Please state in a single number how many lines of the entries below include the word "Constrained".
━━ INFORMATION SUPPLIED ━━
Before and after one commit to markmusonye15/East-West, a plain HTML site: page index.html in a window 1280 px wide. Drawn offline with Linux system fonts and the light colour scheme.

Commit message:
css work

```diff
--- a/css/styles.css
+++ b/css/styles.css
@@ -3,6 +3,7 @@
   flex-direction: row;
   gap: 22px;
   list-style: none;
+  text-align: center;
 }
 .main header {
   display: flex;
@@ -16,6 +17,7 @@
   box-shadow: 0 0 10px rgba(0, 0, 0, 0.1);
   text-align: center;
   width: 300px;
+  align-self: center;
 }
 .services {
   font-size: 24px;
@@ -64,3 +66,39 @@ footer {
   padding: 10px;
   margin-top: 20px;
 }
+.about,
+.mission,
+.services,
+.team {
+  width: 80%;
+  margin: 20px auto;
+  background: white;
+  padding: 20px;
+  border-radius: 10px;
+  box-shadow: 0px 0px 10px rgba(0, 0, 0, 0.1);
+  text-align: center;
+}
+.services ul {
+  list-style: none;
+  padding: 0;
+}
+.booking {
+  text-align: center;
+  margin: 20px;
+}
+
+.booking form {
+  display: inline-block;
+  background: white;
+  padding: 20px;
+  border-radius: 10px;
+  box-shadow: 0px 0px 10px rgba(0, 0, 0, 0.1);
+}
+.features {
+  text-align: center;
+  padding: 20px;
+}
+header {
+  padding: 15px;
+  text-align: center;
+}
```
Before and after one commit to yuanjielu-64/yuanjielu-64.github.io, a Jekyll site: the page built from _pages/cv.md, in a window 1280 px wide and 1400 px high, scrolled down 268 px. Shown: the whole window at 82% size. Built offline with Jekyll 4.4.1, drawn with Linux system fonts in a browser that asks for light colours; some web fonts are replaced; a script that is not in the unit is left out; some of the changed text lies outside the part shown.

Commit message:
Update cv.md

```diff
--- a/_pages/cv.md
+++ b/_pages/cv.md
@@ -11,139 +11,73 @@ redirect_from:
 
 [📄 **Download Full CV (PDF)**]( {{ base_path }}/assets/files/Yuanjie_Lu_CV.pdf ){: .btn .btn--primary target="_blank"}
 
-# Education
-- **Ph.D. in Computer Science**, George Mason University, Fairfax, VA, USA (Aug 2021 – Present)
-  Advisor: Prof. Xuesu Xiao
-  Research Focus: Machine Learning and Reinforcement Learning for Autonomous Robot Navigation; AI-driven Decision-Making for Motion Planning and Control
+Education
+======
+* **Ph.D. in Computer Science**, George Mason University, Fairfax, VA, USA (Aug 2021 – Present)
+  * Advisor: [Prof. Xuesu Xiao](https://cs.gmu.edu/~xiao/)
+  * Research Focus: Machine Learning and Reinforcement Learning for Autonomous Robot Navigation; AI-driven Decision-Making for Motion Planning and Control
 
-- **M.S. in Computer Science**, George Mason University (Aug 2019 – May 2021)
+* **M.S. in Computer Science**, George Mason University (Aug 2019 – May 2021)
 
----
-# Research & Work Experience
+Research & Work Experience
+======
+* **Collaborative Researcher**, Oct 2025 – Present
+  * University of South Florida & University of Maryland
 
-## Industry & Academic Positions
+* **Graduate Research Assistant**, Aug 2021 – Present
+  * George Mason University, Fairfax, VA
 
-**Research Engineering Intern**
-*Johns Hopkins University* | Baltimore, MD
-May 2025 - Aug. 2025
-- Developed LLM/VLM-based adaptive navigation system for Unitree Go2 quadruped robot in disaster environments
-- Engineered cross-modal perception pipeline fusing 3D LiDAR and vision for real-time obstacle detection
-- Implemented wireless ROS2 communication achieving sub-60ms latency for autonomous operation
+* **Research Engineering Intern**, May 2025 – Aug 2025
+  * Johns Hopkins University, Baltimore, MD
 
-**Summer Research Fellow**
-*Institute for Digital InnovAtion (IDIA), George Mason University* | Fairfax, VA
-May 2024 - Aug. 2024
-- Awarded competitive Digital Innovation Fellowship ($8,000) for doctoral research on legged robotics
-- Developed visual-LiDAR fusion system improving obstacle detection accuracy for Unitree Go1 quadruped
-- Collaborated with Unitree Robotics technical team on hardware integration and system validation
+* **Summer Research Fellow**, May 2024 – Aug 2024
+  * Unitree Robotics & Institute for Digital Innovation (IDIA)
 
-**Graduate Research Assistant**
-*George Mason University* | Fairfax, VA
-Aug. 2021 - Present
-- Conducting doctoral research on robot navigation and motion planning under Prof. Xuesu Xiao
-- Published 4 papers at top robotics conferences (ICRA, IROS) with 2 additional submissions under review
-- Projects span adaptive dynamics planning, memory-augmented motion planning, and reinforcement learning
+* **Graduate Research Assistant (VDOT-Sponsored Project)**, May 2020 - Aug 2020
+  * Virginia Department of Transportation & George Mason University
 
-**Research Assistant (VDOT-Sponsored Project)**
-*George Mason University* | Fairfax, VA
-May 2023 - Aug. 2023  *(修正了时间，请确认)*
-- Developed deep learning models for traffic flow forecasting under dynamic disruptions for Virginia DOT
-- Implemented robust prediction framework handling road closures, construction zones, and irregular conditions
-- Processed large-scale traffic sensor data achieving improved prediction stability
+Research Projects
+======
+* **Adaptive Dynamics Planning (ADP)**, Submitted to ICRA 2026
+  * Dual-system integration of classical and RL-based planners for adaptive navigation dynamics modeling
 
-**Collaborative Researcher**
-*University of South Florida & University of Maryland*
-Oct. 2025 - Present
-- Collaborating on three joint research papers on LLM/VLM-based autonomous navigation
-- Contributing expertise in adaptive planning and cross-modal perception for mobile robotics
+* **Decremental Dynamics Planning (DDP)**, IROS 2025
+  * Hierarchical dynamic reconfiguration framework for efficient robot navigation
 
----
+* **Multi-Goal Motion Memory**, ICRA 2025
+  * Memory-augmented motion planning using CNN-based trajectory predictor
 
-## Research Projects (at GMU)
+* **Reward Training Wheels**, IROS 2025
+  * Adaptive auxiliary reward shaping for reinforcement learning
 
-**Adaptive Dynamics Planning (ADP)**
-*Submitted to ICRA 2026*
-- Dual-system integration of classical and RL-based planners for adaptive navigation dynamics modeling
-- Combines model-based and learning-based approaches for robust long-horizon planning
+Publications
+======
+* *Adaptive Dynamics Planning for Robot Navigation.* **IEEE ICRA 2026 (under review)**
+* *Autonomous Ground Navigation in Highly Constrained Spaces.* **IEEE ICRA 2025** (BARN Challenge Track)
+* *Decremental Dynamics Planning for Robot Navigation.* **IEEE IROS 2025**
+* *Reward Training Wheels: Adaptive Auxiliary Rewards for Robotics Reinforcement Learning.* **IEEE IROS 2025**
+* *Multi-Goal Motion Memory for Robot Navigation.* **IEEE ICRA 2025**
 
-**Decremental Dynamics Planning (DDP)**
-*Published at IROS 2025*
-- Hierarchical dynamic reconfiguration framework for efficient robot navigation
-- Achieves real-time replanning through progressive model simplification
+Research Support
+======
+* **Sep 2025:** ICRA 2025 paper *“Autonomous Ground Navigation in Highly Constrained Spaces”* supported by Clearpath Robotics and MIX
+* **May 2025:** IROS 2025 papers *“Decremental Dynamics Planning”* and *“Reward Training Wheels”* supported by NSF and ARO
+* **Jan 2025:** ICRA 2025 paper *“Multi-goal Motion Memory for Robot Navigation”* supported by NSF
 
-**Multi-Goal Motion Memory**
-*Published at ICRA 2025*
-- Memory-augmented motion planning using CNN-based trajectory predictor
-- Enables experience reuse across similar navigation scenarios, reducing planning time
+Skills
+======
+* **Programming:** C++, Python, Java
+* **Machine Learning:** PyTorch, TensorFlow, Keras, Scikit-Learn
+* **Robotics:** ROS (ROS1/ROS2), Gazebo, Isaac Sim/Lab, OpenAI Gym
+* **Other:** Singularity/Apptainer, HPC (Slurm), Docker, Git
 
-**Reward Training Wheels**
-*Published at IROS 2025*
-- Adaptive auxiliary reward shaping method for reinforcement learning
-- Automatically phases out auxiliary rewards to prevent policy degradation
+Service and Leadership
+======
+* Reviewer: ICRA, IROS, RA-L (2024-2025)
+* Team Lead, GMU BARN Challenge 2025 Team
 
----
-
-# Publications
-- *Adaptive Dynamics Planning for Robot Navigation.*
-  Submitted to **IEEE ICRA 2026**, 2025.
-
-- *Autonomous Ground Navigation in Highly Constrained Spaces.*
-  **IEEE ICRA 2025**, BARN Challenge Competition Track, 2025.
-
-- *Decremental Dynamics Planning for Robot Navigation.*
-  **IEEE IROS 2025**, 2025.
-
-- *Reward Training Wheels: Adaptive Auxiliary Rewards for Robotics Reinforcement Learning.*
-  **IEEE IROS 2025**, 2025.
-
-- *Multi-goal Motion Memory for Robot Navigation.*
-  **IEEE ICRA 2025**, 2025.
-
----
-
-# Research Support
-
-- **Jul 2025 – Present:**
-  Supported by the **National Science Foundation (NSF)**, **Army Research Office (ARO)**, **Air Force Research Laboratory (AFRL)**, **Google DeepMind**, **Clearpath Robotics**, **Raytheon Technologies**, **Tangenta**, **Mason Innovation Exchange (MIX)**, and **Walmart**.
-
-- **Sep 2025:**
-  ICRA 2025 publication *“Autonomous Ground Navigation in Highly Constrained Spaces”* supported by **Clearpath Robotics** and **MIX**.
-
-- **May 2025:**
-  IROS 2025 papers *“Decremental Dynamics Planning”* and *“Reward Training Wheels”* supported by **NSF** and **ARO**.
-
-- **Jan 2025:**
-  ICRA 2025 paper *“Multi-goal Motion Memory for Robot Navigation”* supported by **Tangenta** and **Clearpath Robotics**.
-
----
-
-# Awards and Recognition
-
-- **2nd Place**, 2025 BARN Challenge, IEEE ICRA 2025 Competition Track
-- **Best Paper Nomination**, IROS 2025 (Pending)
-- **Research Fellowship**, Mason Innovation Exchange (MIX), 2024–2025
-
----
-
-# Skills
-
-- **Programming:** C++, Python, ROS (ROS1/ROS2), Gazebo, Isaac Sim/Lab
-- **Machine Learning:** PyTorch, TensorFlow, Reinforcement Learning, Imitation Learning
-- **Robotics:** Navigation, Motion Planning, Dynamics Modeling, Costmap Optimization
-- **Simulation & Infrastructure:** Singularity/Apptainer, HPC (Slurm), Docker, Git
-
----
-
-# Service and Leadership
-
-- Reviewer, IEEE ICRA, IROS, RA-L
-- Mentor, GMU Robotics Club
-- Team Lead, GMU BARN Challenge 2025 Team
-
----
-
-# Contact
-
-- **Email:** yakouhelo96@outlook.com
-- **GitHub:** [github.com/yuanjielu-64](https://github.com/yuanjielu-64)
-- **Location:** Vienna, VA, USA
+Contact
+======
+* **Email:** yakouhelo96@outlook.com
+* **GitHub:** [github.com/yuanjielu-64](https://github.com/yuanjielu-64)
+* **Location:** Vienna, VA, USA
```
━━━
**TASK ANSWER**
4